== Records provided ==
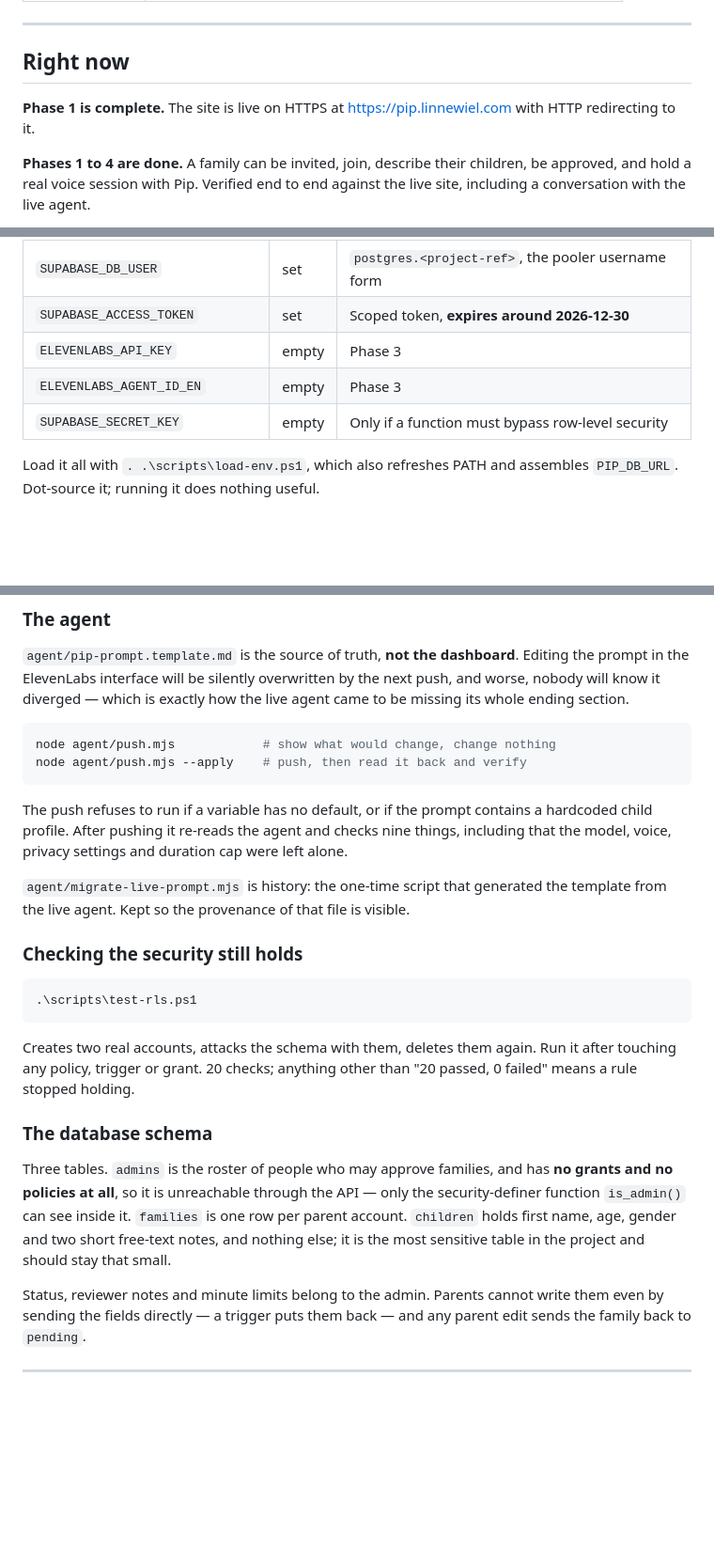
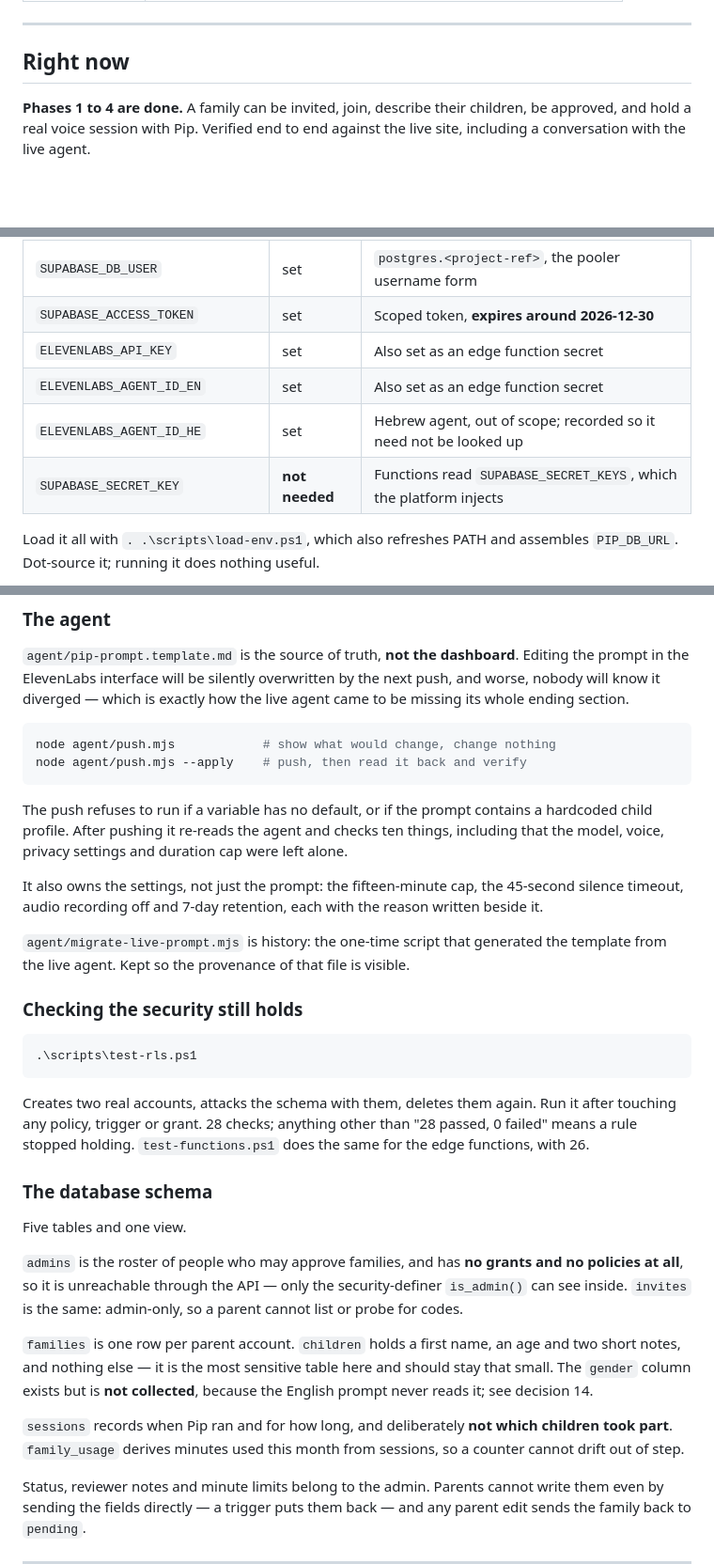
Before and after one commit to idanl3/pip, a Markdown page: PROGRESS.md, 3 parts joined by grey strips. Shown at 94% size. Drawn GitHub-style; blank space fills up the shorter version.

Commit message:
Correct the handover file, which had drifted
A stale handover file is worse than none, because it gets believed. This one
still said phase 2 was in progress, that the ElevenLabs key was missing, that
there were three tables, and that children carry a gender we deliberately do
not collect.

Fixed, including the table count, the real test counts, and the note that
SUPABASE_SECRET_KEY is not needed at all because the platform injects
SUPABASE_SECRET_KEYS.

Co-Authored-By: Claude Opus 5 <noreply@anthropic.com>

````diff
--- a/PROGRESS.md
+++ b/PROGRESS.md
@@ -13,9 +13,6 @@ Three files carry the whole handover. Read all of them before doing anything:
 ---
 
 ## Right now
-
-**Phase 1 is complete.** The site is live on HTTPS at
-https://pip.linnewiel.com with HTTP redirecting to it.
 
 **Phases 1 to 4 are done.** A family can be invited, join, describe their
 children, be approved, and hold a real voice session with Pip. Verified end to
@@ -68,9 +65,10 @@ Names only below, never values.
 | `SUPABASE_DB_HOST` | set | The pooler, not the direct host. See the gotchas |
 | `SUPABASE_DB_USER` | set | `postgres.<project-ref>`, the pooler username form |
 | `SUPABASE_ACCESS_TOKEN` | set | Scoped token, **expires around 2026-12-30** |
-| `ELEVENLABS_API_KEY` | empty | Phase 3 |
-| `ELEVENLABS_AGENT_ID_EN` | empty | Phase 3 |
-| `SUPABASE_SECRET_KEY` | empty | Only if a function must bypass row-level security |
+| `ELEVENLABS_API_KEY` | set | Also set as an edge function secret |
+| `ELEVENLABS_AGENT_ID_EN` | set | Also set as an edge function secret |
+| `ELEVENLABS_AGENT_ID_HE` | set | Hebrew agent, out of scope; recorded so it need not be looked up |
+| `SUPABASE_SECRET_KEY` | **not needed** | Functions read `SUPABASE_SECRET_KEYS`, which the platform injects |
 
 Load it all with `. .\scripts\load-env.ps1`, which also refreshes PATH and
 assembles `PIP_DB_URL`. Dot-source it; running it does nothing useful.
@@ -115,9 +113,13 @@ node agent/push.mjs --apply    # push, then read it back and verify
 ```
 
 The push refuses to run if a variable has no default, or if the prompt contains
-a hardcoded child profile. After pushing it re-reads the agent and checks nine
+a hardcoded child profile. After pushing it re-reads the agent and checks ten
 things, including that the model, voice, privacy settings and duration cap were
 left alone.
+
+It also owns the settings, not just the prompt: the fifteen-minute cap, the
+45-second silence timeout, audio recording off and 7-day retention, each with
+the reason written beside it.
 
 `agent/migrate-live-prompt.mjs` is history: the one-time script that generated
 the template from the live agent. Kept so the provenance of that file is
@@ -130,17 +132,27 @@ visible.
 ```
 
 Creates two real accounts, attacks the schema with them, deletes them again.
-Run it after touching any policy, trigger or grant. 20 checks; anything other
-than "20 passed, 0 failed" means a rule stopped holding.
+Run it after touching any policy, trigger or grant. 28 checks; anything other
+than "28 passed, 0 failed" means a rule stopped holding. `test-functions.ps1`
+does the same for the edge functions, with 26.
 
 ### The database schema
 
-Three tables. `admins` is the roster of people who may approve families, and
-has **no grants and no policies at all**, so it is unreachable through the API
-— only the security-definer function `is_admin()` can see inside it.
-`families` is one row per parent account. `children` holds first name, age,
-gender and two short free-text notes, and nothing else; it is the most
-sensitive table in the project and should stay that small.
+Five tables and one view.
+
+`admins` is the roster of people who may approve families, and has **no grants
+and no policies at all**, so it is unreachable through the API — only the
+security-definer `is_admin()` can see inside. `invites` is the same: admin-only,
+so a parent cannot list or probe for codes.
+
+`families` is one row per parent account. `children` holds a first name, an age
+and two short notes, and nothing else — it is the most sensitive table here and
+should stay that small. The `gender` column exists but is **not collected**,
+because the English prompt never reads it; see decision 14.
+
+`sessions` records when Pip ran and for how long, and deliberately **not which
+children took part**. `family_usage` derives minutes used this month from
+sessions, so a counter cannot drift out of step.
 
 Status, reviewer notes and minute limits belong to the admin. Parents cannot
 write them even by sending the fields directly — a trigger puts them back —
````
Also changed, not shown: other parts of PROGRESS.md (+2 -2 lines).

== Task item ==
Copy down every line of the entries containing the word "with".

== Your solution ==
-https://pip.linnewiel.com with HTTP redirecting to it.
 children, be approved, and hold a real voice session with Pip. Verified end to
 Load it all with `. .\scripts\load-env.ps1`, which also refreshes PATH and
+45-second silence timeout, audio recording off and 7-day retention, each with
 Creates two real accounts, attacks the schema with them, deletes them again.
+does the same for the edge functions, with 26.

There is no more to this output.